* **Task brief**
Whenever a line in the data below includes the string "Materias", copy it out.

* **Data provided**
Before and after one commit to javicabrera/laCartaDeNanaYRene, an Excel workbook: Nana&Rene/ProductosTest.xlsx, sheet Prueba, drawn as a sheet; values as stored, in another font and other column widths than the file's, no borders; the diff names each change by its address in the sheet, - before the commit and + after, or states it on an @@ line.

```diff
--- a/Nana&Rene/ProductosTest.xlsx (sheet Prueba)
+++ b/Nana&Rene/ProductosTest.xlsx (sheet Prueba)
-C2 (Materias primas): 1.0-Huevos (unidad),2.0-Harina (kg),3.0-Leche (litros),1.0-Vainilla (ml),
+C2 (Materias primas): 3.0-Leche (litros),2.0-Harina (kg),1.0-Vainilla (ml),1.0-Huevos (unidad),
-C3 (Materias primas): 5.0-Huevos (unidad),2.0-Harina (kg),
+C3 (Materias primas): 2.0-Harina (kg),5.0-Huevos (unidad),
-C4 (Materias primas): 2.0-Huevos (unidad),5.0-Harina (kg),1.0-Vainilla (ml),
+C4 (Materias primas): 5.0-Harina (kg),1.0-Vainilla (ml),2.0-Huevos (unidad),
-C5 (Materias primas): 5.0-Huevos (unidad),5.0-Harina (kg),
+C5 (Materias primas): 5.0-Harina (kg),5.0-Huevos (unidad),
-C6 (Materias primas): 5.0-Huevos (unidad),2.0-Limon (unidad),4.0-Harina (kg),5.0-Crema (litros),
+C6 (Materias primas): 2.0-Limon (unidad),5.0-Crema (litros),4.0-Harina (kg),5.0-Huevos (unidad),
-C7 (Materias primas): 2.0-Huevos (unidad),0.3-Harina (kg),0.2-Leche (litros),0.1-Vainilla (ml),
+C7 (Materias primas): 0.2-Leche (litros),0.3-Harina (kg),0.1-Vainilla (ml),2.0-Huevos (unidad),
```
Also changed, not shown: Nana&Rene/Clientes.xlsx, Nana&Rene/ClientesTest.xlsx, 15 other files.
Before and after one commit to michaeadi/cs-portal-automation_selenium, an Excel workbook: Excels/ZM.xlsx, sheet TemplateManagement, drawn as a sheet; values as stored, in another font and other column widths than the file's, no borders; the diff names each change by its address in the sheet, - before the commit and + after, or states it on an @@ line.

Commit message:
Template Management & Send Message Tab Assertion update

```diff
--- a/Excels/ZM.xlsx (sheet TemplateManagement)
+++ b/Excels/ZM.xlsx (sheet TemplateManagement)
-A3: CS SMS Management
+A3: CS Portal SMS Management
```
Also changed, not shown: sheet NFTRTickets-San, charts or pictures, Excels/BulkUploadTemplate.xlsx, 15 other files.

* **Result for this exercise**
-C2 (Materias primas): 1.0-Huevos (unidad),2.0-Harina (kg),3.0-Leche (litros),1.0-Vainilla (ml),
+C2 (Materias primas): 3.0-Leche (litros),2.0-Harina (kg),1.0-Vainilla (ml),1.0-Huevos (unidad),
-C3 (Materias primas): 5.0-Huevos (unidad),2.0-Harina (kg),
+C3 (Materias primas): 2.0-Harina (kg),5.0-Huevos (unidad),
-C4 (Materias primas): 2.0-Huevos (unidad),5.0-Harina (kg),1.0-Vainilla (ml),
+C4 (Materias primas): 5.0-Harina (kg),1.0-Vainilla (ml),2.0-Huevos (unidad),
-C5 (Materias primas): 5.0-Huevos (unidad),5.0-Harina (kg),
+C5 (Materias primas): 5.0-Harina (kg),5.0-Huevos (unidad),
-C6 (Materias primas): 5.0-Huevos (unidad),2.0-Limon (unidad),4.0-Harina (kg),5.0-Crema (litros),
+C6 (Materias primas): 2.0-Limon (unidad),5.0-Crema (litros),4.0-Harina (kg),5.0-Huevos (unidad),
-C7 (Materias primas): 2.0-Huevos (unidad),0.3-Harina (kg),0.2-Leche (litros),0.1-Vainilla (ml),
+C7 (Materias primas): 0.2-Leche (litros),0.3-Harina (kg),0.1-Vainilla (ml),2.0-Huevos (unidad),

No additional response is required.